Valley teens learn SCUBA |

Valley teens learn SCUBA

by Merrie Leininger

Eight Valley teen-agers have dreams of bigger ponds now they have been given the skills by the juvenile probation department.

The department provided a SCUBA class for any teen-ager who wanted to take it. The class has been provided through the juvenile probation department for the last 10 years, taught by adult probation officer Doug Swalm who formerly worked with JPO.

Swalm, who now has to take time off from his current job to teach the class, said it is sometimes trying, but worth it.

“The kids really need this, they learn a lot about physiology; stuff they pick up in school a lot better because the know basic stuff now,” he said.

The class is taught in seven days, with the kids spending five hours in the classroom and seven and a half hours in the pool practicing for their four dives in Lake Tahoe.

Swalm said he has to spend a lot of time with the kids to ensure every student earns their diving certification.

“I’ve never flunked a kid,” he said. “I work with them a lot.

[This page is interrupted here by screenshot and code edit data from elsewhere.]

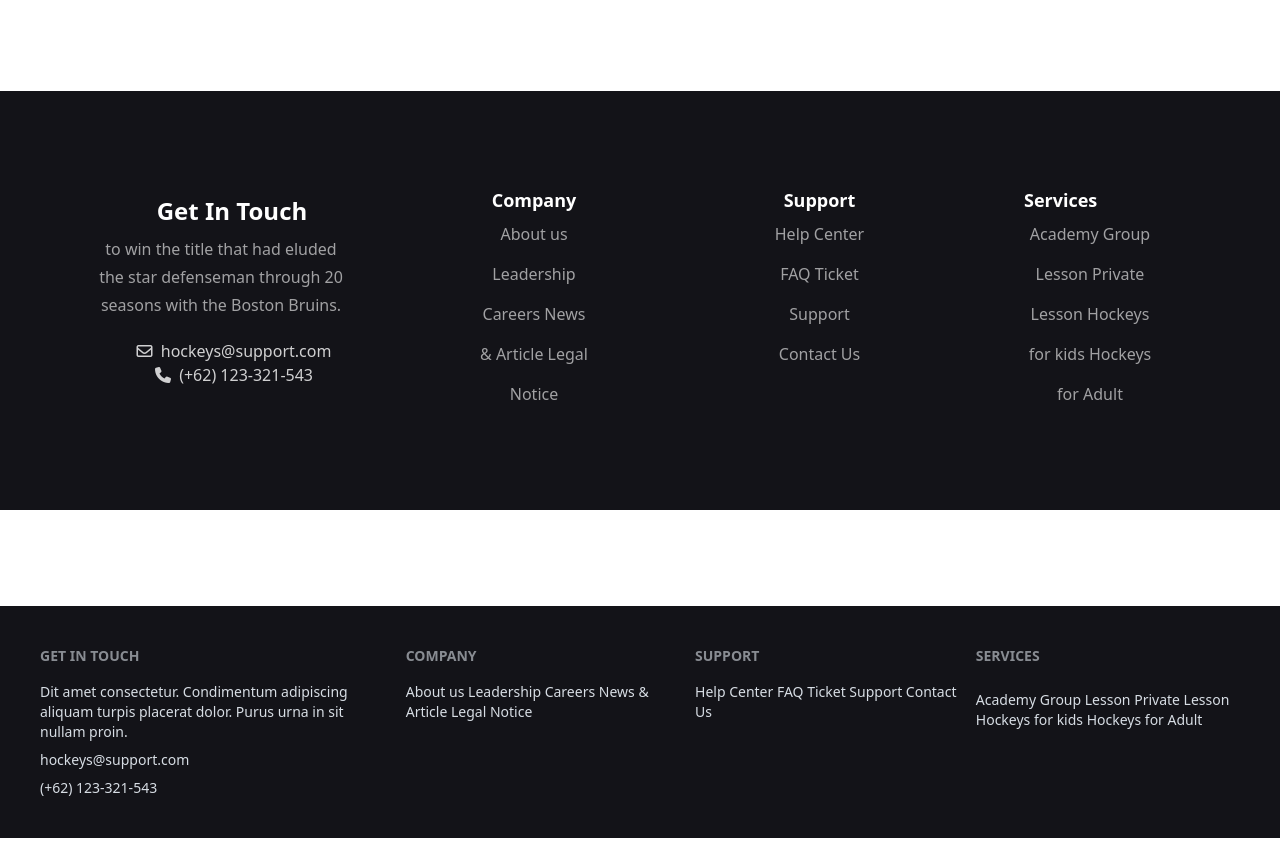
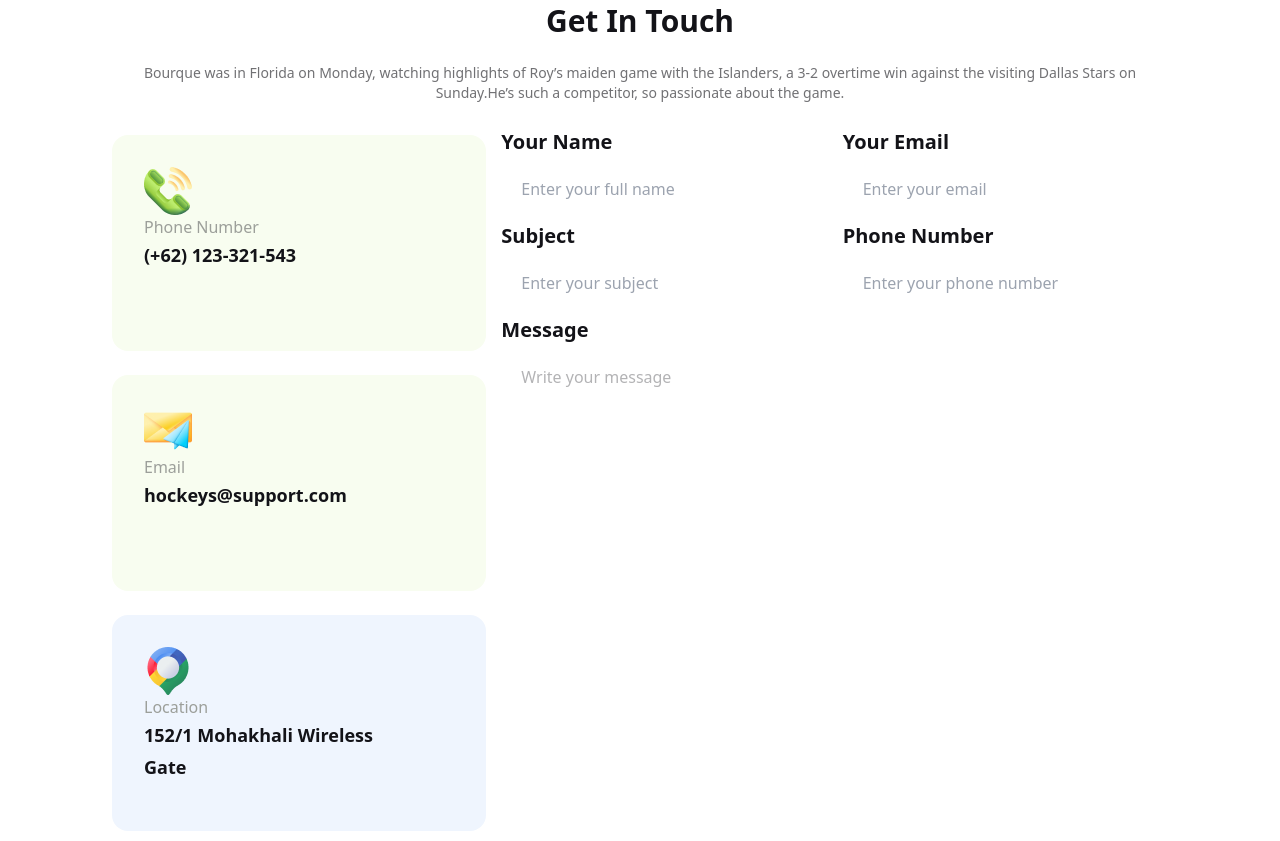
Before and after one commit to mamarif1555/Hockeys, a plain HTML site: page index.html in a window 1280 px wide. Shown: the part 2275-3116 px from the top of the page. Drawn offline with nearby package versions, Linux system fonts and the light colour scheme.

Commit message:
tuch section upload

```diff
--- a/index.html
+++ b/index.html
@@ -155,9 +155,6 @@
           <h3 class="lg:text-4xl text-[20px] font-extrabold text-[#131318]">Program Sections</h3>
           <p class="lg:text-2xl text-[14px] font-medium text-[rgba(19, 19, 24, 0.60)]">Barzal isn't talking about Roy maybe dropping in the occasional French phrase. No, it was about the style of play he wants to see out of the Islanders.</p>
         </div>
-
-
-
         <div class="grid grid-cols-1 lg:grid-cols-6 gap-3 py-7 ">
           <div class="relative lg:col-span-3 lg:rounded-xl lg:h-[318px] h-[210px] w-full bg-no-repeat bg-contain bg-[linear-gradient(60deg,rgba(0,0,0,0.4),rgba(0,0,0,0.1)),url(./images/2.png)]">
 
@@ -169,10 +166,6 @@
                  </div>
            </div>
           </div>
-
-
-
-
           <div class="relative lg:col-span-3 rounded-xl lg:h-[318px] h-[210px] w-full bg-no-repeat bg-contain bg-[linear-gradient(45deg,rgba(0,0,0,0.4),rgba(0,0,0,0.1)),url(./images/3.png)]">
             <div class="absolute lg:my-20 lg:mx-6 mx-3">
               <h2 class="lg:text-2xl text-[20px] font-extrabold text-white">Teenager Program</h2>
@@ -192,6 +185,81 @@
            </div>
         </div>
       </div>
+   <!-- Get In Touch -->
+       <div class="container mx-auto my-2">
+        <div class="mx-auto text-center ">
+            <h3 class="text-[#131318] text-3xl font-extrabold">Get In Touch</h3>
+            <p class="mx-7 text-[#717174] text-sm font-medium my-6 ">Bourque was in Florida on Monday, watching highlights of Roy’s maiden game with the Islanders, a 3-2 overtime win against the visiting Dallas Stars on Sunday.He’s such a competitor, so passionate about the game.</p>
+        </div>
+        <div class="grid lg:grid-cols-6 lg:gap-32 gap-20 ">
+          <div class="lg:col-span-2 space-y-6 lg:mx-4 mx-3 lg:my-2 ">
+            <div class="lg:w-[374px] lg:h-[216px] w-[287px] h-[184px] bg-[#F8FDF0] rounded-2xl relative">
+                 <img class="px-8 mt-8 absolute" src="images/Group 1171275317.png" alt="">
+                 <nav class="w-[309px] px-8 absolute mt-20">
+                   <h6 class="text-[#9C9F9A] text-[16px] font-normal">Phone Number</h6>
+                   <p class="text-[#131318] text-[18px] font-extrabold leading-8">(+62) 123-321-543</p>
+                 </nav>
+
+               </div >
+
+               <div class="lg:w-[374px] lg:h-[216px] w-[287px] h-[184px] bg-[#F8FDF0] rounded-2xl relative">
+                 <img class="px-8 mt-8 absolute" src="images/Group 1171275318.png" alt="">
+                 <nav class="w-[309px] px-8 absolute mt-20">
+                  <h6 class="text-[#9C9F9A] text-[16px] font-normal">Email</h6>
+                   <p class="text-[#131318] text-[18px] font-bold leading-8">hockeys@support.com</p>
+                 </nav>
+
+               </div>
+
+               <div class="lg:w-[374px] lg:h-[216px] w-[287px] h-[184px] bg-[#EFF5FE] rounded-2xl relative">
+                 <img class="px-8 mt-8 absolute" src="images/Group 1171275321.png" alt="">
+                 <nav class="w-[309px] px-8 absolute mt-20">
+                   <h6 class="text-[#9C9F9A] text-[16px] font-normal">Location</h6>
+                   <p class="text-[#131318] text-[18px] font-extrabold leading-8">152/1 Mohakhali Wireless Gate</p>
+                 </nav>
+
+               </div>
+           </div>
+          <div class="lg:col-span-4">
+            <div class="grid grid-cols-1 lg:grid-cols-2">
+              <div class="lg:col-span-1">
+                <h5 class="text-[#131318] text-[20px] font-bold">Your Name</h5>
+                <input class="text-[#B3B3B5] text-[16px] font-normal py-5 px-5 w-[300px] rounded-2xl" type="text" placeholder="Enter your full name" name="" id="">
+              </div>
+              <div class="lg:col-span-1">
+                <h5 class="text-[#131318] text-[20px] font-bold">Your Email</h5>
+                <input class="text-[#B3B3B5] text-[16px] font-normal py-5 px-5 w-[300px] rounded-2xl" type="email" placeholder="Enter your email" name="" id="">
+              </div>
+              <div class="lg:col-span-1">
+                <h5 class="text-[#131318] text-[20px] font-bold">Subject</h5>
+                <input class="text-[#B3B3B5] text-[16px] font-normal py-5 px-5 w-[300px] rounded-2xl" type="text" placeholder="Enter your subject" name="" id="">
+              </div>
+              <div class="lg:col-span-1">
+                <h5 class="text-[#131318] text-[20px] font-bold">Phone Number</h5>
+                <input class="text-[#B3B3B5] text-[16px] font-normal py-5 px-5 w-[300px] rounded-2xl" type="number" placeholder="Enter your phone number" name="" id="">
+              </div>
+              <div class="lg:col-span-2">
+                <h5 class="text-[#131318] text-[20px] relative font-bold">Message</h5>
+                <p class="text-[#B3B3B5] text-[16px] absolute font-normal py-5 px-5 lg:w-[670px] lg:h-[370px] w-[315px] h-[200px] rounded-2xl">Write your message</p>
+                <button class="text-[#FFF] text-[20px] font-bold rounded-2xl lg:w-[600px] py-4 lg:my-[400px] my-[220px] w-[335px] lg:mx-7">Send Message</button>
+              </div>
+            </div>
+
+          </div>
+        </div>
+      </div>
+
+
+
+
+
+
+
+
+
+
+
+
    </main>
    <!-- footer section -->
    <footer class="bg-[#131318]">
@@ -244,36 +312,3 @@
 
 </body>
 </html>
-
-<footer class="footer p-10 bg-[#131318] text-neutral-content">
-  <nav>
-    <header class="footer-title">Get In Touch</header>
-    <a class="link link-hover">Dit amet consectetur. Condimentum  adipiscing aliquam turpis placerat dolor. Purus urna in sit nullam proin. </a>
-    <a class="link link-hover">hockeys@support.com</a>
-    <a class="link link-hover">(+62) 123-321-543</a>
-  </nav>
-  <nav>
-    <header class="footer-title">Company</header>
-    <a class="link link-hover">About us
-      Leadership
-      Careers
-      News & Article
-      Legal Notice</a>
-  </nav>
-  <nav>
-    <header class="footer-title">Support</header>
-    <a class="link link-hover">Help Center
-      FAQ
-      Ticket Support
-      Contact Us</a>
-  </nav>
-  <nav>
-    <header class="footer-title">Services</header>
-    <a class="link link-hover"></a>
-    <a class="link link-hover">Academy
-      Group Lesson
-      Private Lesson
-      Hockeys for kids
-      Hockeys for Adult</a>
-  </nav>
-</footer>
```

Some of them aren’t real good students and it may take a couple of times for them to pass the final, but the only time they don’t get their certification is if they quit.”

Swalm said the class is especially beneficial to those who are on juvenile probation. He speaks from the experience of 13 years as a juvenile probation officer and two years as an adult probation officer.

“If we don’t take the time to help change this person and give them time and allow them change, they never get this type of rehabilitation program as adults. The focus should be on juvenile rehabilitation,” he said.

Swalm said the two district court judges and the justices of the peace from East Fork and Tahoe townships really support the wilderness program, which allows students to do other outside activities in addition to SCUBA diving.

Swalm said the children who earned their certifications will be able to go on a camping trip to Monterrey in July where they will be allowed to dive.

The trip involves a lot of counseling and many adult chaperones from the district attorney’s office and the sheriff’s office.

“The kids are all the time working. They have group meetings and counseling continuously and it’s not just a fun trip,” she said.

The wilderness program is funded with the help of a state grant.

All the students said they enjoyed the class whether they took the class because their juvenile probation officers told them about it or they just took it for fun.

Elliot Hansen, 16, who will be a junior at Douglas High School next year, said the class will help him a lot in the future.

“It’s something I’ve wanted to get into for three years now. I want to be a Navy SEAL and so I will be able to use it then,” Elliot said. “I thought it would be a great thing for the career aspect. It looks good on a resume.”

Jessica MacHutta, 15, will be a sophomore at Douglas High School next year and said she took the class for similar reasons; she wants to be an oceanographer.

“I like fish. I’m waiting for when I will be able to get into the Lake and see some,” she said.

Getting all the underwater skills down can be difficult, but Jessica said she caught on pretty quickly.

“It was like I expected. It’s pretty easy. I got it all down the first or second time I tried it,”she said.

Jessica said it’s a great experience to have for more reasons than one.

“I tell my parents what I learned every day and they seem kinda jealous,” she laughed.

Joe Rose, 13, will be an 8th grader at Pau-Wa-Lu Middle School in the fall and said he heard about the class from his sister, who took the class a couple of years ago.

“I wanted to get certified, and maybe if I went into marine biology I’d have the certification. I’d like to get advanced certifications like underwater hunter and photography and the advanced diver course,” he said.

Joe said only one thing made him nervous about the open-water test in Lake Tahoe.

“I’m looking forward to it, but I still see snow up in the mountains. My sister said it was so cold she felt like she was going to die,” Joe said with a nervous smile.

The students completed their open water dives Tuesday and can receive their certifications after they pass all the underwater skills and a written exam.